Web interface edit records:
-*-*-

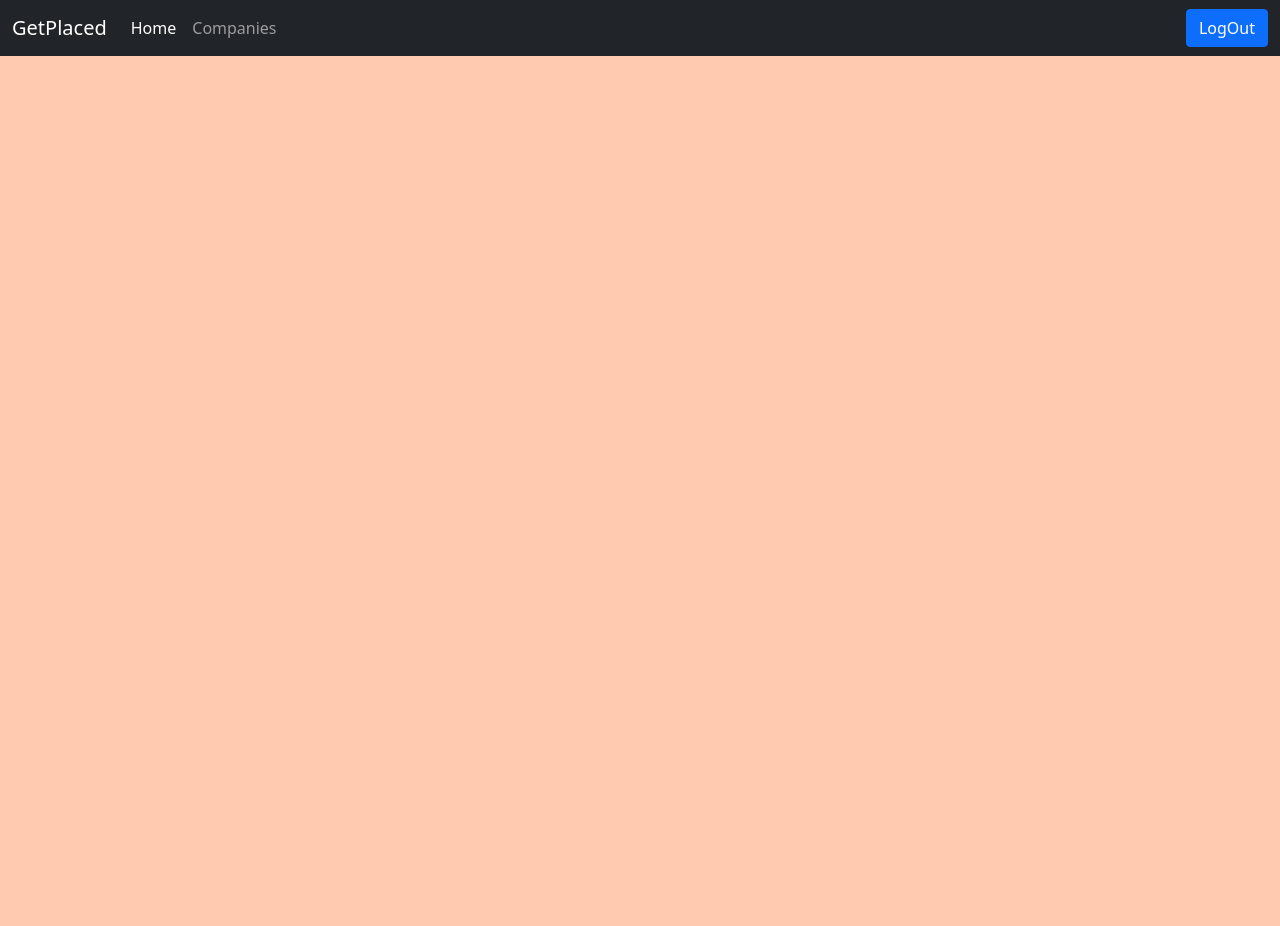
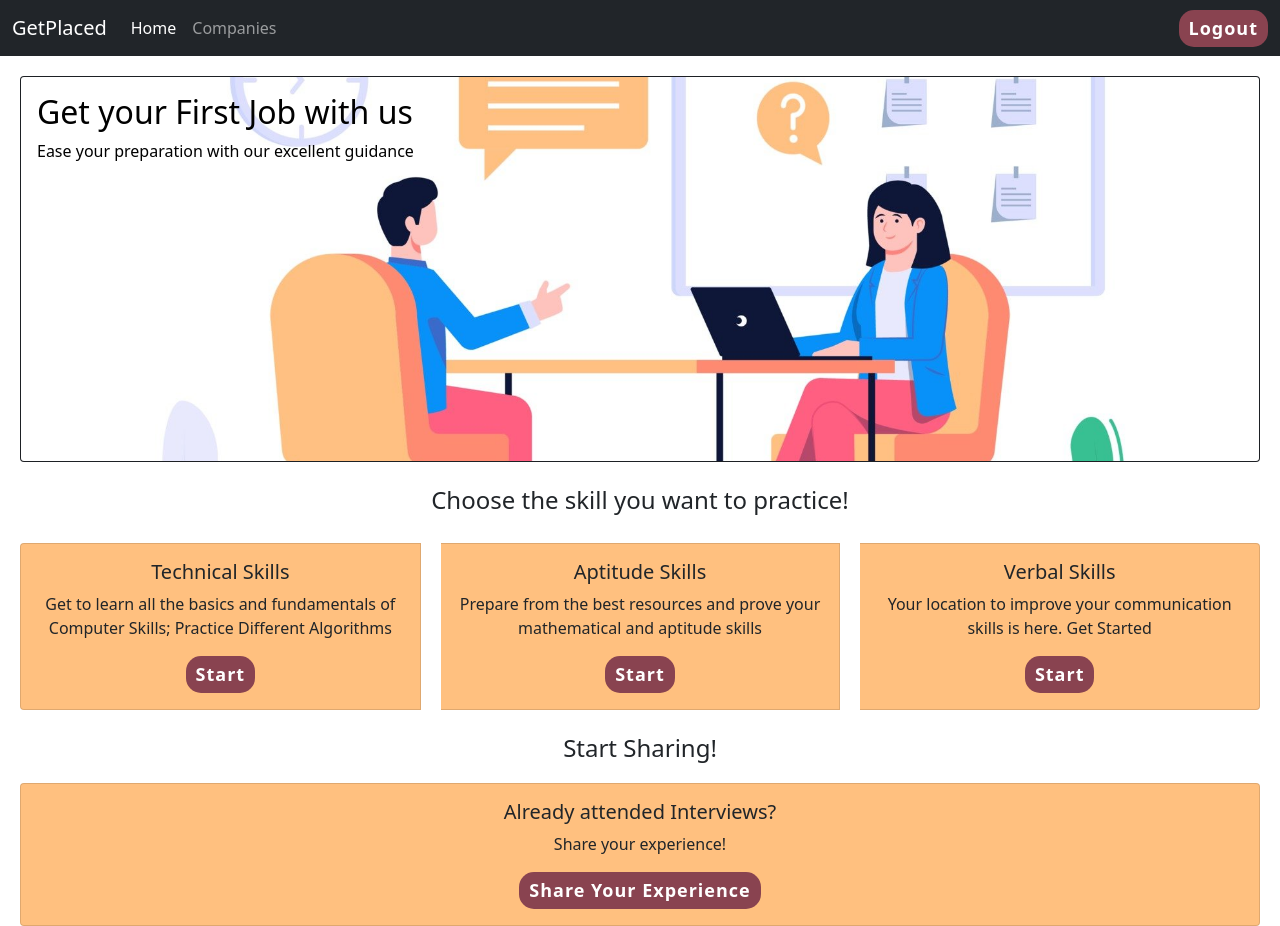
Before and after one commit to P-M-22/GetPlaced-frontend, a plain HTML site: page studDash.html in a window 1280 px wide. Before the commit the page ends 800 px from the top, so only its background shows below. Drawn offline with nearby package versions, Linux system fonts and the light colour scheme.

Commit message:
dashboard changes

```diff
--- a/login.css
+++ b/login.css
@@ -13,18 +13,46 @@
     padding-left: 25%;
 }
 body{
-    background-color: #ffcaaf;
+    background-color: #ffffff;
 }
 .card{
-    background-color: #894350;
-    color: white;
+    background-color:#ffc07f;
+
 }
 .button{
     padding-top: 5%;
 }
-#tr{
-    padding-left: 10%;
+.buttonstyle input[type="submit"]{
+    background: #894350;
+    color: white;
+    font-weight: bold;
+    font-size: large;
+    outline: none;
+    border: none;
+    cursor: pointer;
+    border-radius: 15px;
+    padding: 5px 10px;
+    text-align: center;
+    letter-spacing: 1px;
 }
-.navbar-brand{
-    color: #894350;
+.buttonstyle input[type="submit"]:hover{
+    background: #975b66;
 }
+.card-img-overlay{
+    text-align: left;
+    color: black;
+}
+.card{
+    text-align: center;
+    margin-left: 20px;
+    margin-right: 20px;
+    margin-top: 20px;
+}
+.card-img{
+    width: 100%;
+    height: 30vw;
+    object-fit: cover;
+}
+#middletext{
+    text-align: center;
+}
--- a/studDash.html
+++ b/studDash.html
@@ -28,10 +28,63 @@
                   </li>
                   </ul>
                   <span>
-                    <a class="btn btn-primary" href="#">LogOut</a>
+                    <div class="buttonstyle">
+                      <a href="#"><input type="submit" value="Logout"></a>
+                    </div>
                   </span>
             </div>
         </div>
     </nav>
+      <div class="card bg-dark text-white">
+        <img class="card-img" src="images/dashboard.jpg" alt="Card image">
+        <div class="card-img-overlay">
+          <h2 class="card-title">Get your First Job with us</h2>
+          <p>Ease your preparation with our excellent guidance</p>
+        </div>
+      </div>
+      <br>
+      <h4 id="middletext">Choose the skill you want to practice!</h4>
+      <div class="card-group">
+        <div class="card">
+          <div class="card-body">
+            <h5 class="card-title">Technical Skills</h5>
+            <p class="card-text">Get to learn all the basics and fundamentals of Computer Skills; Practice Different Algorithms </p>
+            <div class="buttonstyle">
+              <a href="#"><input type="submit" value="Start"></a>
+            </div>
+          </div>
+        </div>
+        <div class="card">
+          <div class="card-body">
+            <h5 class="card-title">Aptitude Skills</h5>
+            <p class="card-text">Prepare from the best resources and prove your mathematical and aptitude skills</p>
+            <div class="buttonstyle">
+              <a href="#"><input type="submit" value="Start"></a>
+            </div>
+
+          </div>
+        </div>
+        <div class="card">
+          <div class="card-body">
+            <h5 class="card-title">Verbal Skills</h5>
+            <p class="card-text">Your location to improve your communication skills is here. Get Started</p>
+            <div class="buttonstyle">
+              <a href="#"><input type="submit" value="Start"></a>
+            </div>
+          </div>
+        </div>
+      </div>
+
+      <br>
+      <h4 id="middletext">Start Sharing!</h4>
+        <div class="card">
+          <div class="card-body">
+            <h5 class="card-title">Already attended Interviews?</h5>
+            <p class="card-text">Share your experience!</p>
+            <div class="buttonstyle">
+              <a href="#"><input type="submit" value="Share Your Experience"></a>
+            </div>
+          </div>
+        </div>
 </body>
 </html>
```
Also changed, not shown: images/dashboard.jpg (added).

-*-*-

**Exercise:** All of the lines above must be printed again exactly, and no picture may appear in the copy.

**Exercise solution:**
Before and after one commit to P-M-22/GetPlaced-frontend, a plain HTML site: page studDash.html in a window 1280 px wide. Before the commit the page ends 800 px from the top, so only its background shows below. Drawn offline with nearby package versions, Linux system fonts and the light colour scheme.

Commit message:
dashboard changes

```diff
--- a/login.css
+++ b/login.css
@@ -13,18 +13,46 @@
     padding-left: 25%;
 }
 body{
-    background-color: #ffcaaf;
+    background-color: #ffffff;
 }
 .card{
-    background-color: #894350;
-    color: white;
+    background-color:#ffc07f;
+
 }
 .button{
     padding-top: 5%;
 }
-#tr{
-    padding-left: 10%;
+.buttonstyle input[type="submit"]{
+    background: #894350;
+    color: white;
+    font-weight: bold;
+    font-size: large;
+    outline: none;
+    border: none;
+    cursor: pointer;
+    border-radius: 15px;
+    padding: 5px 10px;
+    text-align: center;
+    letter-spacing: 1px;
 }
-.navbar-brand{
-    color: #894350;
+.buttonstyle input[type="submit"]:hover{
+    background: #975b66;
 }
+.card-img-overlay{
+    text-align: left;
+    color: black;
+}
+.card{
+    text-align: center;
+    margin-left: 20px;
+    margin-right: 20px;
+    margin-top: 20px;
+}
+.card-img{
+    width: 100%;
+    height: 30vw;
+    object-fit: cover;
+}
+#middletext{
+    text-align: center;
+}
--- a/studDash.html
+++ b/studDash.html
@@ -28,10 +28,63 @@
                   </li>
                   </ul>
                   <span>
-                    <a class="btn btn-primary" href="#">LogOut</a>
+                    <div class="buttonstyle">
+                      <a href="#"><input type="submit" value="Logout"></a>
+                    </div>
                   </span>
             </div>
         </div>
     </nav>
+      <div class="card bg-dark text-white">
+        <img class="card-img" src="images/dashboard.jpg" alt="Card image">
+        <div class="card-img-overlay">
+          <h2 class="card-title">Get your First Job with us</h2>
+          <p>Ease your preparation with our excellent guidance</p>
+        </div>
+      </div>
+      <br>
+      <h4 id="middletext">Choose the skill you want to practice!</h4>
+      <div class="card-group">
+        <div class="card">
+          <div class="card-body">
+            <h5 class="card-title">Technical Skills</h5>
+            <p class="card-text">Get to learn all the basics and fundamentals of Computer Skills; Practice Different Algorithms </p>
+            <div class="buttonstyle">
+              <a href="#"><input type="submit" value="Start"></a>
+            </div>
+          </div>
+        </div>
+        <div class="card">
+          <div class="card-body">
+            <h5 class="card-title">Aptitude Skills</h5>
+            <p class="card-text">Prepare from the best resources and prove your mathematical and aptitude skills</p>
+            <div class="buttonstyle">
+              <a href="#"><input type="submit" value="Start"></a>
+            </div>
+
+          </div>
+        </div>
+        <div class="card">
+          <div class="card-body">
+            <h5 class="card-title">Verbal Skills</h5>
+            <p class="card-text">Your location to improve your communication skills is here. Get Started</p>
+            <div class="buttonstyle">
+              <a href="#"><input type="submit" value="Start"></a>
+            </div>
+          </div>
+        </div>
+      </div>
+
+      <br>
+      <h4 id="middletext">Start Sharing!</h4>
+        <div class="card">
+          <div class="card-body">
+            <h5 class="card-title">Already attended Interviews?</h5>
+            <p class="card-text">Share your experience!</p>
+            <div class="buttonstyle">
+              <a href="#"><input type="submit" value="Share Your Experience"></a>
+            </div>
+          </div>
+        </div>
 </body>
 </html>
```
Also changed, not shown: images/dashboard.jpg (added).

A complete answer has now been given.